I’m trying to add some live data to my webpage, I know about ajax, but I do not like that it calls every time to receive the data.

I’m looking for a solution similar to the one DO used on the homepage with how many dropblets that had been spinned up. the counter kept raising after page load

How did they make that?, I don’t remember seeing my browser calling anything all the time.

I prefer a solution working with PHP.

These answers are provided by our Community. If you find them useful, show some love by clicking the heart. If you run into issues leave a comment, or add your own answer to help others.

Submit an Answer
1 answer


IIRC, DigitalOcean uses Ember in quite a few areas which requires NodeJS and implements jQuery which uses Javascript, all of which are capable of using AJAX to process background requests for data.

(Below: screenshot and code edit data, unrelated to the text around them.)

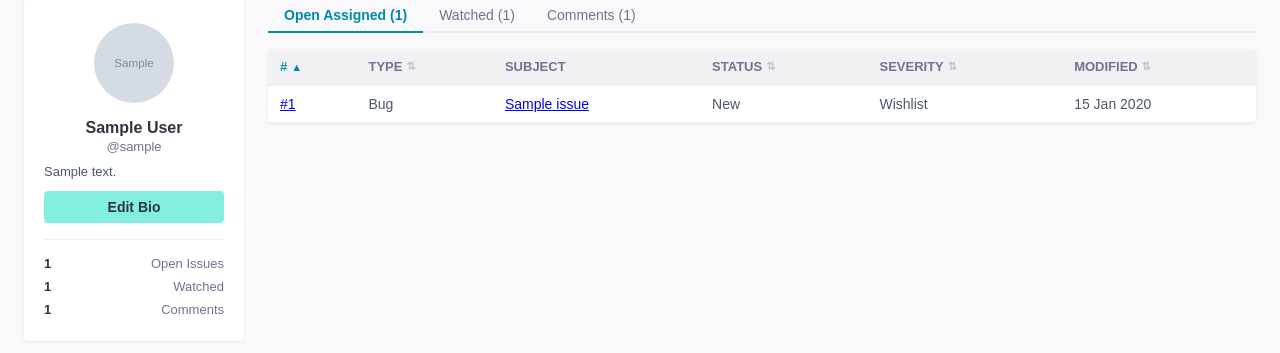
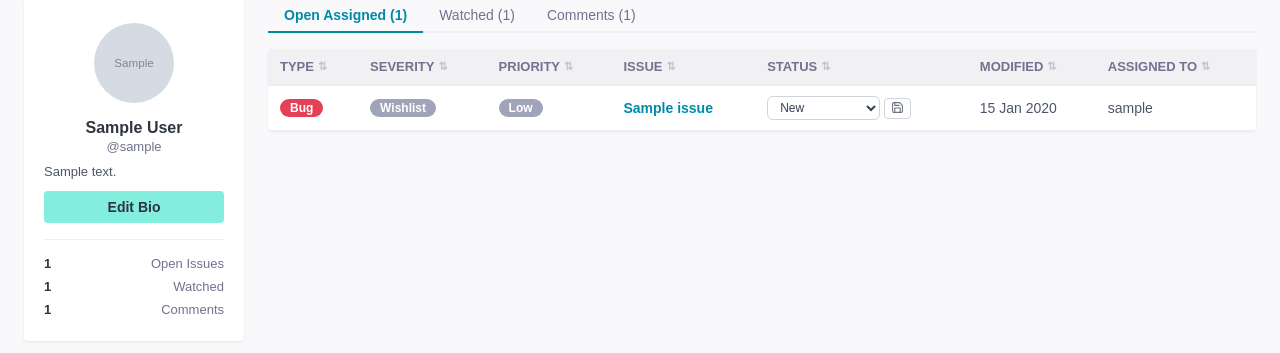
Before and after one commit to AmaraX7/Taiga-Clone-ASW, a Django app: page /users/sample/ in a window 1280 px wide. Shown: the part 85-438 px from the top of the page. Run offline with Django 5.2, Linux system fonts and the light colour scheme; a user stored in the database is signed in; tables that the repository leaves empty hold one stand-in row (values such as "Sample post"); grey boxes marked "Sample" are stand-in pictures.

Commit message:
feat(watchers): add watcher management, restructure issue list

```diff
--- a/accounts/views.py
+++ b/accounts/views.py
@@ -4,15 +4,19 @@ from django.contrib.auth.models import User
 from django.core.exceptions import PermissionDenied
 
 from issues.models import Issue
+STATUS_CHOICES = Issue.STATUS_CHOICES
 from .forms import ProfileEditForm
 
 CLOSED_STATUSES = ['closed', 'rejected', 'postponed']
 SORT_FIELDS = {
-    'id':         'id',
-    'issue_type': 'issue_type',
-    'severity':   'severity',
-    'status':     'status',
-    'modified':   'modified_at',
+    'id':          'id',
+    'issue_type':  'issue_type',
+    'severity':    'severity',
+    'priority':    'priority',
+    'status':      'status',
+    'subject':     'subject',
+    'assigned_to': 'assigned_to__username',
+    'modified':    'modified_at',
 }
 
 
@@ -73,6 +77,7 @@ def profile_view(request, username):
         'open_count':      open_count,
         'watched_count':   watched_count,
         'comment_count':   comment_count,
+        'status_choices':  STATUS_CHOICES,
     })
 
 
--- a/issues/urls.py
+++ b/issues/urls.py
@@ -7,6 +7,7 @@ urlpatterns = [
     path('issues/<int:issue_id>/delete/', views.issue_delete, name='issue_delete'),
     path('issues/<int:issue_id>/', views.issue_detail, name='issue_detail'),
     path('issues/<int:issue_id>/assign/', views.issue_assign, name='issue_assign'),
+    path('issues/<int:issue_id>/status/', views.issue_update_status, name='issue_update_status'),
     path('issues/<int:issue_id>/attachments/add/', views.attachment_add, name='attachment_add'),
     path(
         'issues/<int:issue_id>/attachments/<int:attachment_id>/delete/',
@@ -17,6 +18,6 @@ urlpatterns = [
     path('comments/<int:comment_id>/edit/', views.comment_edit, name='comment_edit'),
     path('comments/<int:comment_id>/delete/', views.comment_delete, name='comment_delete'),
     path('issues/<int:issue_id>/watch/',    views.watcher_add,       name='watcher_add'),
-    path('issues/<int:issue_id>/unwatch/',  views.watcher_remove,    name='watcher_remove'),
+    path('issues/<int:issue_id>/unwatch/<int:user_id>/', views.watcher_remove, name='watcher_remove'),
     path('issues/<int:issue_id>/deadline/', views.issue_set_deadline, name='issue_set_deadline'),
 ]
--- a/static/css/main.css
+++ b/static/css/main.css
@@ -424,6 +424,76 @@ body {
 .badge-severity-normal { background: #e2b93b; color: #2e3440; }
 .badge-severity-important { background: #f5a623; color: #2e3440; }
 .badge-severity-critical { background: #e44057; color: #fff; }
+
+/* Watcher remove button */
+.sidebar-watcher-remove-form {
+    display: inline;
+    margin-left: auto;
+}
+
+.btn-watcher-remove {
+    background: none;
+    border: none;
+    color: #9b9fb0;
+    font-size: 1rem;
+    cursor: pointer;
+    padding: 0 4px;
+    line-height: 1;
+    border-radius: 4px;
+    transition: color 0.15s;
+}
+
+.btn-watcher-remove:hover {
+    color: #e44057;
+}
+
+/* Helper text for form fields */
+.field-help {
+    display: block;
+    font-size: 0.8rem;
+    color: #6b7280;
+    margin-top: 4px;
+}
+
+/* Inline status form in issue list */
+.status-inline-form {
+    display: flex;
+    align-items: center;
+    gap: 4px;
+}
+
+.status-select {
+    background: #fff;
+    border: 1px solid #d1d5db;
+    border-radius: 6px;
+    padding: 3px 8px;
+    font-size: 12px;
+    font-weight: 500;
+    cursor: pointer;
+    color: #374151;
+    outline: none;
+}
+
+.status-select:focus {
+    border-color: #9b9fb0;
+}
+
+.status-save-btn {
+    background: none;
+    border: 1px solid #d1d5db;
+    border-radius: 4px;
+    color: #6b7280;
+    font-size: 12px;
+    cursor: pointer;
+    padding: 2px 6px;
+    line-height: 1;
+    transition: background 0.15s, color 0.15s;
+}
+
+.status-save-btn:hover {
+    background: #eceff4;
+    color: #2e3440;
+}
 
 /* Form */
 .form-header {
--- a/templates/accounts/_issue_table.html
+++ b/templates/accounts/_issue_table.html
@@ -8,25 +8,15 @@
     current_sort   - current sort field value
     current_order  - 'asc' or 'desc'
     username       - profile user's username (for URL construction)
+    status_choices - Issue.STATUS_CHOICES
 {% endcomment %}
 {% if issues %}
 <table class="issues-table">
     <thead>
         <tr>
             <th>
-                <a href="?tab={{ tab }}&{{ sort_param }}=id&{{ order_param }}={% if current_sort == 'id' and current_order == 'asc' %}desc{% else %}asc{% endif %}" class="sort-header {% if current_sort == 'id' %}active{% endif %}">
-                    # <span class="sort-arrows">{% if current_sort == 'id' %}{% if current_order == 'asc' %}▲{% else %}▼{% endif %}{% else %}⇅{% endif %}</span>
-                </a>
-            </th>
-            <th>
                 <a href="?tab={{ tab }}&{{ sort_param }}=issue_type&{{ order_param }}={% if current_sort == 'issue_type' and current_order == 'asc' %}desc{% else %}asc{% endif %}" class="sort-header {% if current_sort == 'issue_type' %}active{% endif %}">
                     Type <span class="sort-arrows">{% if current_sort == 'issue_type' %}{% if current_order == 'asc' %}▲{% else %}▼{% endif %}{% else %}⇅{% endif %}</span>
-                </a>
-            </th>
-            <th>Subject</th>
-            <th>
-                <a href="?tab={{ tab }}&{{ sort_param }}=status&{{ order_param }}={% if current_sort == 'status' and current_order == 'asc' %}desc{% else %}asc{% endif %}" class="sort-header {% if current_sort == 'status' %}active{% endif %}">
-                    Status <span class="sort-arrows">{% if current_sort == 'status' %}{% if current_order == 'asc' %}▲{% else %}▼{% endif %}{% else %}⇅{% endif %}</span>
                 </a>
             </th>
             <th>
@@ -35,8 +25,28 @@
                 </a>
             </th>
             <th>
+                <a href="?tab={{ tab }}&{{ sort_param }}=priority&{{ order_param }}={% if current_sort == 'priority' and current_order == 'asc' %}desc{% else %}asc{% endif %}" class="sort-header {% if current_sort == 'priority' %}active{% endif %}">
+                    Priority <span class="sort-arrows">{% if current_sort == 'priority' %}{% if current_order == 'asc' %}▲{% else %}▼{% endif %}{% else %}⇅{% endif %}</span>
+                </a>
+            </th>
+            <th>
+                <a href="?tab={{ tab }}&{{ sort_param }}=subject&{{ order_param }}={% if current_sort == 'subject' and current_order == 'asc' %}desc{% else %}asc{% endif %}" class="sort-header {% if current_sort == 'subject' %}active{% endif %}">
+                    Issue <span class="sort-arrows">{% if current_sort == 'subject' %}{% if current_order == 'asc' %}▲{% else %}▼{% endif %}{% else %}⇅{% endif %}</span>
+                </a>
+            </th>
+            <th>
+                <a href="?tab={{ tab }}&{{ sort_param }}=status&{{ order_param }}={% if current_sort == 'status' and current_order == 'asc' %}desc{% else %}asc{% endif %}" class="sort-header {% if current_sort == 'status' %}active{% endif %}">
+                    Status <span class="sort-arrows">{% if current_sort == 'status' %}{% if current_order == 'asc' %}▲{% else %}▼{% endif %}{% else %}⇅{% endif %}</span>
+                </a>
+            </th>
+            <th>
                 <a href="?tab={{ tab }}&{{ sort_param }}=modified&{{ order_param }}={% if current_sort == 'modified' and current_order == 'desc' %}asc{% else %}desc{% endif %}" class="sort-header {% if current_sort == 'modified' %}active{% endif %}">
                     Modified <span class="sort-arrows">{% if current_sort == 'modified' %}{% if current_order == 'asc' %}▲{% else %}▼{% endif %}{% else %}⇅{% endif %}</span>
+                </a>
+            </th>
+            <th>
+                <a href="?tab={{ tab }}&{{ sort_param }}=assigned_to&{{ order_param }}={% if current_sort == 'assigned_to' and current_order == 'asc' %}desc{% else %}asc{% endif %}" class="sort-header {% if current_sort == 'assigned_to' %}active{% endif %}">
+                    Assigned to <span class="sort-arrows">{% if current_sort == 'assigned_to' %}{% if current_order == 'asc' %}▲{% else %}▼{% endif %}{% else %}⇅{% endif %}</span>
                 </a>
             </th>
         </tr>
@@ -44,12 +54,26 @@
     <tbody>
         {% for issue in issues %}
         <tr>
-            <td><a href="{% url 'issue_detail' issue.id %}">#{{ issue.id }}</a></td>
-            <td>{{ issue.get_issue_type_display }}</td>
-            <td><a href="{% url 'issue_detail' issue.id %}">{{ issue.subject }}</a></td>
-            <td>{{ issue.get_status_display }}</td>
-            <td>{{ issue.get_severity_display }}</td>
+            <td><span class="badge badge-type-{{ issue.issue_type }}">{{ issue.get_issue_type_display }}</span></td>
+            <td><span class="badge badge-severity-{{ issue.severity }}">{{ issue.get_severity_display }}</span></td>
+            <td><span class="badge badge-priority-{{ issue.priority }}">{{ issue.get_priority_display }}</span></td>
+            <td><a class="issue-link" href="{% url 'issue_detail' issue.id %}">{{ issue.subject }}</a></td>
+            <td>
+                <form method="post" action="{% url 'issue_update_status' issue.id %}" class="status-inline-form">
+                    {% csrf_token %}
+                    <input type="hidden" name="next" value="{{ request.get_full_path }}">
+                    <select name="status" class="status-select">
+                        {% for value, label in status_choices %}
+                        <option value="{{ value }}" {% if issue.status == value %}selected{% endif %}>{{ label }}</option>
+                        {% endfor %}
+                    </select>
+                    <button type="submit" class="status-save-btn" title="Save">
+                        <svg xmlns="http://www.w3.org/2000/svg" width="13" height="13" viewBox="0 0 24 24" fill="none" stroke="currentColor" stroke-width="2" stroke-linecap="round" stroke-linejoin="round"><path d="M19 21H5a2 2 0 0 1-2-2V5a2 2 0 0 1 2-2h11l5 5v11a2 2 0 0 1-2 2z"/><polyline points="17 21 17 13 7 13 7 21"/><polyline points="7 3 7 8 15 8"/></svg>
+                    </button>
+                </form>
+            </td>
             <td>{{ issue.modified_at|date:"d M Y" }}</td>
+            <td>{{ issue.assigned_to|default:"-" }}</td>
         </tr>
         {% endfor %}
     </tbody>
```
Also changed, not shown: issues/forms.py (+8 -1 lines), issues/views.py (+25 -7 lines), templates/issues/detail.html (+35 -5 lines), templates/issues/list.html (+24 -14 lines).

A NodeJS app, for example, could read from a JSON file on startup. That same JSON file could be updated by another portion of the app which then updates the counter. Since NodeJS is the web server, updates to such would not require a page refresh nor spawn a noticeable background processes. In the case of this example app, the “background” process would be handled by another part of the app.

Without Javascript, jQuery, AJAX or NodeJS, PHP alone would not be able to update asynchronously as it simply doesn’t provide a way to do so natively. You could opt to use React (link), which is a PHP library, though then you’d be diving in to socket connections via PHP (an example of such is actually on the homepage).

  • Thanks, it makes sense.

    However. I still don’t understand how they could do it @ that speed, did they just have an json in the background where some other job updated the number? how did they do that in real time?

    I can easily update a counter with PHP, but not nearly in real time, and would create lots of overhead.

    • @g33k1e.l33t

      The way Ember “functions” (even on a very simple application), if Ember is what is being used on the frontend, is actually pretty amazing :-). Route transitions are seamless, or at the very least, they appear to be. What would normally be a page load (if you clicked on a standard link), was made to appear as if everything was pre-loaded the first time the first request was made (the only exception was larger data calls, which were loaded async at near-instant speed).

      Ember is still something I’m actually learning and due to the rapid development of the framework, it’s by trial and error (by reading the docs), though given the way it works from a very very basic application standpoint, I’d say it’s entirely possible. If not with Ember alone, then with NodeJS + another application.

      I used to be opposed to NodeJS as, let’s face it, Javascript can be a little bloated and from misuse of jQuery in many instances (in standard applications), it’s a reasonable opposition to have. I’ve seen many websites bogged down from horrible coding practices and what I would simply refer to as “slop.”

      Over time, however, the more I look at what’s available and what can be done, the more I see more and more utility for NodeJS, whether it’s standalone or in combination with PHP.